Haruo Nakajima was a stunt actor in samurai films when he was approached to take the role of Godzilla, which may be Japan's most successful cultural export. Some fans prefer Nakajima's version over some Hollywood depictions which they say make the fire-breathing lizard an evil-looking animal.

Japanese actor Haruo Nakajima speaks behind a gold statue of Godzilla at an exhibition in Tokyo in 2014.AFP - Getty Images

Vivacious and energetic in a 2014 interview with The Associated Press, Nakajima said he invented the character from scratch, and developed it by going to a zoo to study how elephants and bears moved. He said it was important to show the pathos of the creature, which could only smash everything in its way.

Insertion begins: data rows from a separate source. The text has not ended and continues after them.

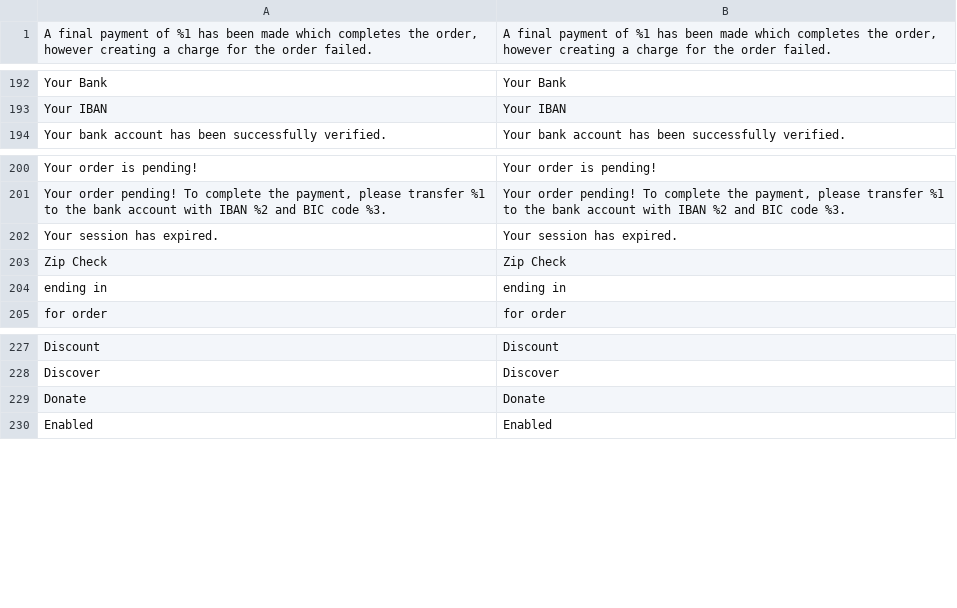
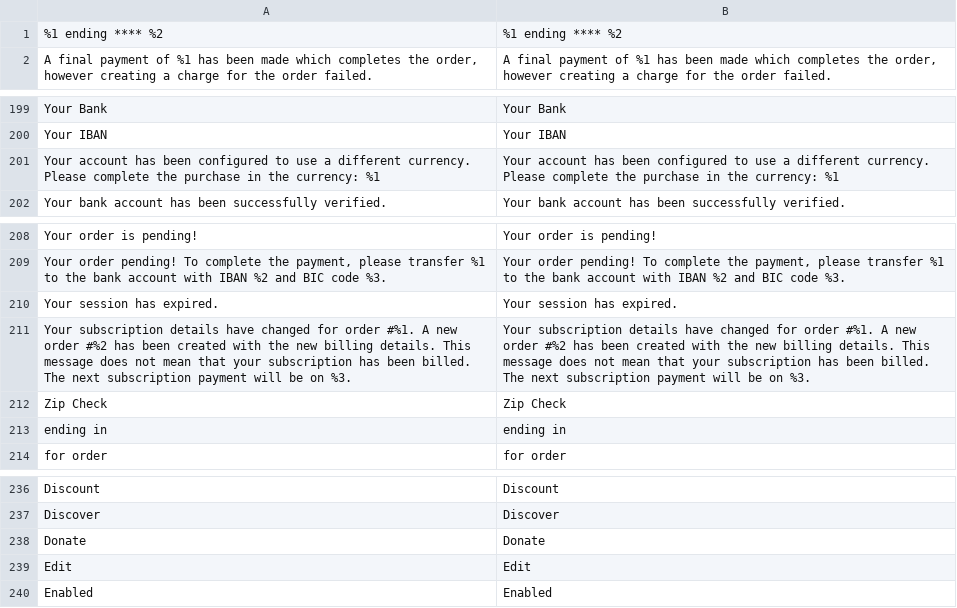
Before and after one commit to istdigital/motobility2, a CSV file: app/code/StripeIntegration/Payments/i18n/en_US.csv, drawn as a sheet; only a part is shown, gaps mark what is left out; the diff covers the shown part only.

```diff
--- a/app/code/StripeIntegration/Payments/i18n/en_US.csv
+++ b/app/code/StripeIntegration/Payments/i18n/en_US.csv
@@ -1 +1,2 @@
+"%1 ending **** %2","%1 ending **** %2"
 "A final payment of %1 has been made which completes the order, however creating a charge for the order failed.","A final payment of %1 has been made which completes the order, however creating a charge for the order failed."
@@ -193,2 +200,3 @@
 "Your IBAN","Your IBAN"
+"Your account has been configured to use a different currency. Please complete the purchase in the currency: %1","Your account has been configured to use a different currency. Please complete the purchase in the currency: %1"
 "Your bank account has been successfully verified.","Your bank account has been successfully verified."
@@ -202,2 +210,3 @@
 "Your session has expired.","Your session has expired."
+"Your subscription details have changed for order #%1. A new order #%2 has been created with the new billing details. This message does not mean that your subscription has been billed. The next subscription payment will be on %3.","Your subscription details have changed for order #%1. A new order #%2 has been created with the new billing details. This message does not mean that your subscription has been billed. The next subscription payment will be on %3."
 "Zip Check","Zip Check"
@@ -229,2 +238,3 @@ Discover,Discover
 Donate,Donate
+Edit,Edit
 Enabled,Enabled
```
Also changed, not shown: 9 added rows, 3 removed rows and 2 edited cells elsewhere in this file, 54 other files.
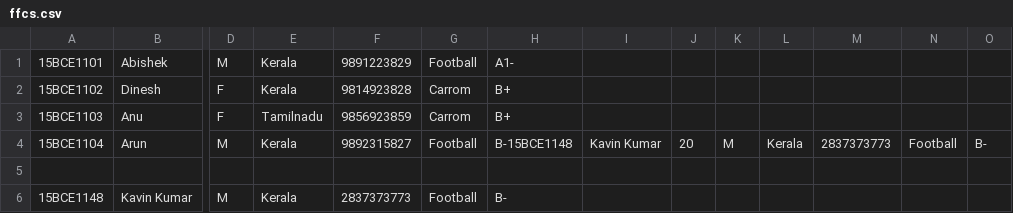
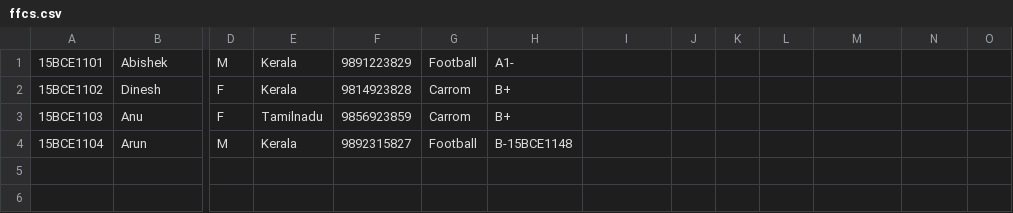
Before and after one commit to digi0ps/skillrack, a CSV file: inlab/ffcs.csv, drawn as a sheet; only a part is shown, gaps mark what is left out; rows hold the shown columns only; the diff names each change by its address in the sheet, - before the commit and + after, or states it on an @@ line.

Commit message:
Minor Updates to inlab.

```diff
--- a/inlab/ffcs.csv
+++ b/inlab/ffcs.csv
-I4: Kavin Kumar
+I4: (empty)
-J4: 20
+J4: (empty)
-K4: M
+K4: (empty)
-L4: Kerala
+L4: (empty)
-M4: 2837373773
+M4: (empty)
-N4: Football
+N4: (empty)
-O4: B-
+O4: (empty)
-row 5: (empty)
-row 6: 15BCE1148 | Kavin Kumar | M | Kerala | 2837373773 | Football | B-
```
Also changed, not shown: 1 other file.
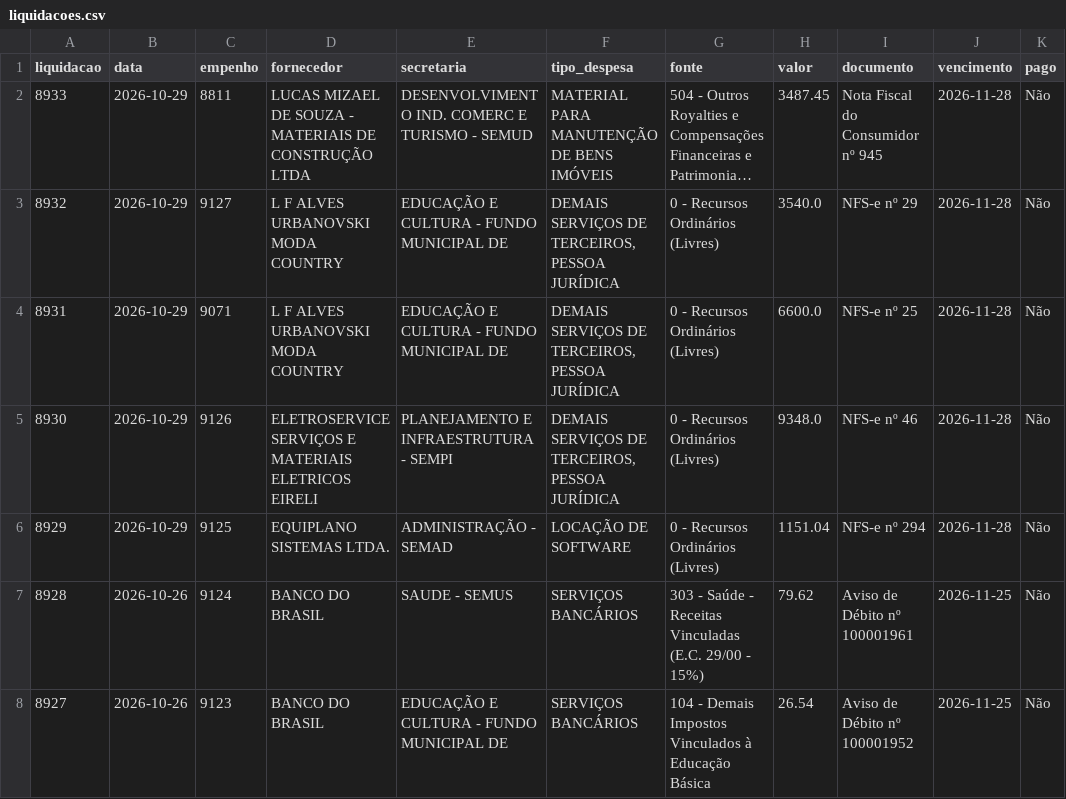
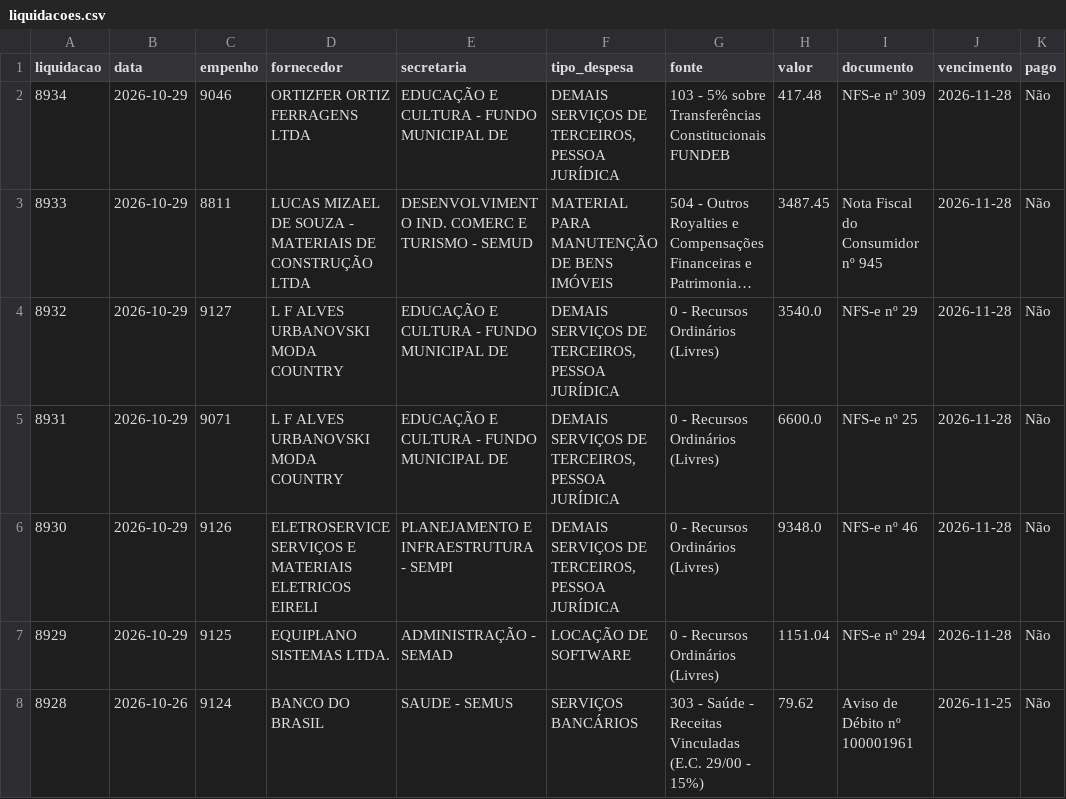
Before and after one commit to vagnerims2/painel-leopolis, a CSV file: data/liquidacoes.csv, drawn as a sheet; only a part is shown; the shorter side is filled out with more unchanged rows; long unchanged cells end in …; the diff names each change by its address in the sheet, - before the commit and + after, or states it on an @@ line.

```diff
--- a/data/liquidacoes.csv
+++ b/data/liquidacoes.csv
+row 2: 8934 | 2026-10-29 | 9046 | ORTIZFER ORTIZ FERRAGENS LTDA | EDUCAÇÃO E CULTURA - FUNDO MUNICIPAL DE | DEMAIS SERVIÇOS DE TERCEIROS, PESSOA JURÍDICA | 103 - 5% sobre Transferências Constitucionais FUNDEB | 417.48 | NFS-e nº 309 | 2026-11-28 | Não
```
Also changed, not shown: data/movimento.csv, 7 other files.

"If Godzilla can't walk properly, it's nothing but a freak show," he said at his suburban Tokyo apartment, proudly sitting among sepia-toned photos of him as a young man and Godzilla figures.

He recalled that the rubber suit he wore was so hot, especially under the glaring lights of the movie set, that the sweat he wrung from his shirt would fill half a bucket.

In the original movie, directed by Ishiro Honda with an unforgettable score by Akira Ifukube, Godzilla surfaces from the Pacific Ocean suddenly, a mutation as a result of nuclear testing in the area.

Godzilla, 1954
Godzilla in the 1954 film.Courtesy of Everett Collection

The Toho classic, which went on to become a mega-series and inspired Hollywood spinoffs, struck a chord with postwar Japan, the only nation in the world to suffer atomic bombing, in Hiroshima and Nagasaki in the closing days of World War II.

Nakajima said the theme of his Godzilla was grand and complex, addressing universal human problems, as it spoke to a Japan that still remembered wartime suffering.

"It's not some cowboy movie," he said.

Although recent Godzilla films use computer graphics, the latest Japanese Godzilla remake, released last year, went back to using a human actor, Mansai Nomura, a specialist in the traditional theater of Kyogen. His movements were duplicated on the screen through "motion capture" technology.

Image: Godzilla memorabilia is displayed in the home of actor Haruo Nakajima
Godzilla memorabilia is displayed in the home of actor Haruo Nakajima in Sagamihara, Japan on April 28, 2014.Junji Kurokawa / AP file

Until recently, Nakajima had continued to be a star guest at festivals and events. He had been scheduled to be featured at the Tokyo International Film Festival in October.

"I am the original, the real thing," he said in 2014. "My Godzilla was the best."

A funeral is to be held for family and close friends.